Submitted to: Archives of Internal Medicine
Publication Type: Other
Publication Acceptance Date: 4/24/2002
Publication Date: 8/26/2002
Citation: Klevay, L.M. Copper in legumes may lower heart disease risk. 2002. Archives of Internal Medicine. v.162. p.1780-1781.

Interpretive Summary:
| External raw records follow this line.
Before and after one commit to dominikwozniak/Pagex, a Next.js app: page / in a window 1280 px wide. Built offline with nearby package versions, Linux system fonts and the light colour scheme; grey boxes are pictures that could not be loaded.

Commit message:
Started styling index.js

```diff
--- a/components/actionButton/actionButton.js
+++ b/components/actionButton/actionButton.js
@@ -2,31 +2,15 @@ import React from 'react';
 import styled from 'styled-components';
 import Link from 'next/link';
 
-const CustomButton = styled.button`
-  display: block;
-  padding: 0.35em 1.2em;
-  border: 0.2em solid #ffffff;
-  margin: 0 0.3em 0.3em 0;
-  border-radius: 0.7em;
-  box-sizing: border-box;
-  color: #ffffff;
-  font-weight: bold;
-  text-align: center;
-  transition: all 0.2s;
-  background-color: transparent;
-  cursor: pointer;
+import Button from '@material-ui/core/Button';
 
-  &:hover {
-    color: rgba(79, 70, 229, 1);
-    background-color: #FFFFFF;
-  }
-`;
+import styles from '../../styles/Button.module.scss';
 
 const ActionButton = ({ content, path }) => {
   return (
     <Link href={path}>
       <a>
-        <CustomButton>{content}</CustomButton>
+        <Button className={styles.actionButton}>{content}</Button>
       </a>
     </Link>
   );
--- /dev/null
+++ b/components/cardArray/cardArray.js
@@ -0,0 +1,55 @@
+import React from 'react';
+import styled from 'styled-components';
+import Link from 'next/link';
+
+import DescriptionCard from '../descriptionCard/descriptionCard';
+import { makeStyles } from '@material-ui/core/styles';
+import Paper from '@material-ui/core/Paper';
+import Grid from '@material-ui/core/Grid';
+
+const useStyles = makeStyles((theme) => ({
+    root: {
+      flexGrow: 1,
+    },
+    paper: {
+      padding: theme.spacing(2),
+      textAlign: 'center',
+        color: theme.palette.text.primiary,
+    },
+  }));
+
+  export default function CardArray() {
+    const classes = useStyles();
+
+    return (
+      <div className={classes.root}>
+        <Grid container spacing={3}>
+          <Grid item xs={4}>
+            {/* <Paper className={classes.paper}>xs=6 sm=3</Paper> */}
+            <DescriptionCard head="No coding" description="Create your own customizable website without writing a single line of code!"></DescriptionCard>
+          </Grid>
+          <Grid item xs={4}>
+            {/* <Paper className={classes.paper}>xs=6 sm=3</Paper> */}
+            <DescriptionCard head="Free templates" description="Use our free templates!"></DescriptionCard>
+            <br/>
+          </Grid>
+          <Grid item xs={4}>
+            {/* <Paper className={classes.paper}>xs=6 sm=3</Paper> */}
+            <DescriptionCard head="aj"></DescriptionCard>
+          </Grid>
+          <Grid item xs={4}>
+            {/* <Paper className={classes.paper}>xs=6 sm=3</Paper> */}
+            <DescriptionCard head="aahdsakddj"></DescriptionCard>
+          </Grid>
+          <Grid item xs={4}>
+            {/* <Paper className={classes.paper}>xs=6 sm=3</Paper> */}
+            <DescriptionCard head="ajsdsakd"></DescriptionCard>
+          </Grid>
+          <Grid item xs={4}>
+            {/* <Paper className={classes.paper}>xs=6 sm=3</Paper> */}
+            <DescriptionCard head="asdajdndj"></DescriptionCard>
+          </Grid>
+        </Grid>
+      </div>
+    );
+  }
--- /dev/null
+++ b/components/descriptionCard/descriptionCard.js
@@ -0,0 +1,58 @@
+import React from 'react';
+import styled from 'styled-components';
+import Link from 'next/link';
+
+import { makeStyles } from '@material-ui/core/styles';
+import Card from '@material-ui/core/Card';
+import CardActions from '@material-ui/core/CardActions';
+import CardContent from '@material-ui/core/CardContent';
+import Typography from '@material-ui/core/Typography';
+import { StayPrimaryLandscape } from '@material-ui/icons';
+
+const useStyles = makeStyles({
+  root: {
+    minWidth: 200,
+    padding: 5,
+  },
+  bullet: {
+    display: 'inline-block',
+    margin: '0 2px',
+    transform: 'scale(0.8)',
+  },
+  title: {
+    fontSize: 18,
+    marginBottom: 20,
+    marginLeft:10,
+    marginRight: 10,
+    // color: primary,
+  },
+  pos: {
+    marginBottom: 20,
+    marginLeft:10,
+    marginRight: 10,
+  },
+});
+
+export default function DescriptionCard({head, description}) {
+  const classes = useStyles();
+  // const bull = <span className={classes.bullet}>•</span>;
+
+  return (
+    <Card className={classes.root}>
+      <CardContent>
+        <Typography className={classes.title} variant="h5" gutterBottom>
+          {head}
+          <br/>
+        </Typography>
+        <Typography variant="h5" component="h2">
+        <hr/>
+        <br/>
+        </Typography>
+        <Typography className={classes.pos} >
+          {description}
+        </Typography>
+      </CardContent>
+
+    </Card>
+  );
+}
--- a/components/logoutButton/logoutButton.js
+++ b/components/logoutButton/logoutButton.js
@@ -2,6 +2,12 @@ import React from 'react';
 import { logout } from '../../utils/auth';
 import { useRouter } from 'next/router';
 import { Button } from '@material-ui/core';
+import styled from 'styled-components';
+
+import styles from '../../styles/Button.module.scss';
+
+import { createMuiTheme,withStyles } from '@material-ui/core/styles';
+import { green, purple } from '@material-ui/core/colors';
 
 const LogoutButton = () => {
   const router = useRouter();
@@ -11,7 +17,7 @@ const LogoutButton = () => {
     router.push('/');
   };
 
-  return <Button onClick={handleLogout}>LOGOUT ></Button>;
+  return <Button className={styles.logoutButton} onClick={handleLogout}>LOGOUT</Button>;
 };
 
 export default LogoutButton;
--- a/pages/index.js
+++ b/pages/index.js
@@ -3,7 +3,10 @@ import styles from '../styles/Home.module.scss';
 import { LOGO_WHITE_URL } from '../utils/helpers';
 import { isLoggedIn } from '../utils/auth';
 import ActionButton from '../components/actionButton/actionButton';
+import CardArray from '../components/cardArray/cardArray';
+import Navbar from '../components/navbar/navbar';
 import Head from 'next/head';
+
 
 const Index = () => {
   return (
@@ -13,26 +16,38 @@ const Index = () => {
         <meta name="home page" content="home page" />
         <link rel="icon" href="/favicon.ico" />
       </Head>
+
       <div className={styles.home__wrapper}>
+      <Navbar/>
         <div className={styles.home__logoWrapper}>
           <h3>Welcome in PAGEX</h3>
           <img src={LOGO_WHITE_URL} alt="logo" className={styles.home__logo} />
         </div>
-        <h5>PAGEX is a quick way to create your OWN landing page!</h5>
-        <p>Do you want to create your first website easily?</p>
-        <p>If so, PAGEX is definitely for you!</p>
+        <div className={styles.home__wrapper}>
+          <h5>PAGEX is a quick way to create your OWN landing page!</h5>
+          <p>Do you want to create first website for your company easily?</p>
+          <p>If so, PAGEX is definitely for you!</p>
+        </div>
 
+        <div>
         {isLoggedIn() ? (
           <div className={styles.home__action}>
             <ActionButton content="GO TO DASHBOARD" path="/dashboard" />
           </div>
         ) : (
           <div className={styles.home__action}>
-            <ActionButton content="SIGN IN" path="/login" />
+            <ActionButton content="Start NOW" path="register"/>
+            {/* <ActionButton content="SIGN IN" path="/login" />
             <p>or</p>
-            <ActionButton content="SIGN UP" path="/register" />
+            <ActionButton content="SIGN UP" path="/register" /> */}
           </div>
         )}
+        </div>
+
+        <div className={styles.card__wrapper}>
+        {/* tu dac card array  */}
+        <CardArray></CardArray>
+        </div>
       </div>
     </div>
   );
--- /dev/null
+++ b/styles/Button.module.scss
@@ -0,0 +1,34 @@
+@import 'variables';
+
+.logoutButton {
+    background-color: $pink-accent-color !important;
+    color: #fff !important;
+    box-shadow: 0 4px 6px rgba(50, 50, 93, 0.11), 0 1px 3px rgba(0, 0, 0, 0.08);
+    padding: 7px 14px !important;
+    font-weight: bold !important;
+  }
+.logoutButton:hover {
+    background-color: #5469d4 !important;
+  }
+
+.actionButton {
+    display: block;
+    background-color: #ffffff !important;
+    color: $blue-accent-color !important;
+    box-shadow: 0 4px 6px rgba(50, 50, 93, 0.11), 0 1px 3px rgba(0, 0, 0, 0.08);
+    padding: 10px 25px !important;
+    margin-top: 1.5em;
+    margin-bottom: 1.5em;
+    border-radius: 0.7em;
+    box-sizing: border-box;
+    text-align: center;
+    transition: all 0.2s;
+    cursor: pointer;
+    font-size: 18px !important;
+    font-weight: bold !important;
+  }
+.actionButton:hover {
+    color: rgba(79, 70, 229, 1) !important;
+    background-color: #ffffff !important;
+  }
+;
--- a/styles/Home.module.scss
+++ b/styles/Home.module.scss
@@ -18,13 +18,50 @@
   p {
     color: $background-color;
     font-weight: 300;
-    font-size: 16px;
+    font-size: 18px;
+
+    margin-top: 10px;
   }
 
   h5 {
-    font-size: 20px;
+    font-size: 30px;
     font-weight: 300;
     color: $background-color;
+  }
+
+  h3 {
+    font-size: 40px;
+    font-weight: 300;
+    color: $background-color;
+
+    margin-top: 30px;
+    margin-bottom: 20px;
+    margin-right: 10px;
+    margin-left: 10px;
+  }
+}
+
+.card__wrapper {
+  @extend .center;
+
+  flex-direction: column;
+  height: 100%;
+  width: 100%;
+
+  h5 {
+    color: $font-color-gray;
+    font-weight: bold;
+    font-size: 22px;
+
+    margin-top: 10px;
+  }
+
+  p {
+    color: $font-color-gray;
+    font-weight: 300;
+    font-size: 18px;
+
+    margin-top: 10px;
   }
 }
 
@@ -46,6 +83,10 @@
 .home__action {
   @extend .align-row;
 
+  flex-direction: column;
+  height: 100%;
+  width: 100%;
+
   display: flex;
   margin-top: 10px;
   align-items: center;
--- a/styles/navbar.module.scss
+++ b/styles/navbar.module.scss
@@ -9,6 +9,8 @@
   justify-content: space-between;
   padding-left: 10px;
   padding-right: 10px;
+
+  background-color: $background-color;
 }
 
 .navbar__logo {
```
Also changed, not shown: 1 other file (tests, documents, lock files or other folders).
Technical Abstract: Data from the First National Health and Nutrition Examination Survey Epidemiologic Follow-up Study revealed that people who ate legumes regularly had less coronary heart disease. An increase in dietary copper (Cu) with increasing legume consumption also may have contributed to the results in addition to other characteristics of beans. Cu deficiency is the only nutritional insult that elevates cholesterol, blood pressure and uric acid, has adverse effects on electrocardiograms, impairs glucose tolerance, promotes thrombosis and oxidative damage, and to which males respond differently than females. The Western diet often is low in Cu, with approximately 1/3 of 849 daily, analyzed diets containing less than 1 mg. Legumes are in the upper tertile ranked according to Cu content. Calculations using the Cu values for beans reveal that people eating the most legumes received 0.5 mg more Cu daily than people who ate none. This amount of extra Cu is more than 3/4 the Estimated Average Requirement or 60% the daily Recommended Dietary Allowance for adults and can change a diet from below to above these reference intakes. Persons with more frequent legume intakes also ate more saturated fat. Perhaps adequate Cu protects people from dietary fat as it does animals. Diets low in Cu are suggested as an explanation for much of the epidemiology and pathophysiology of ischemic heart disease. Both heart disease and Cu deficiency are exacerbated by homocysteine, iron and salt and are mitigated by aspirin, beer and clofibrate. Cu supplements have improved the oxidative defenses of middle-aged people. Although the increase in Cu intake from legumes was considerably less than that given as pills, the lower dose may have been effective because of the longer duration of supplementation of a much larger population.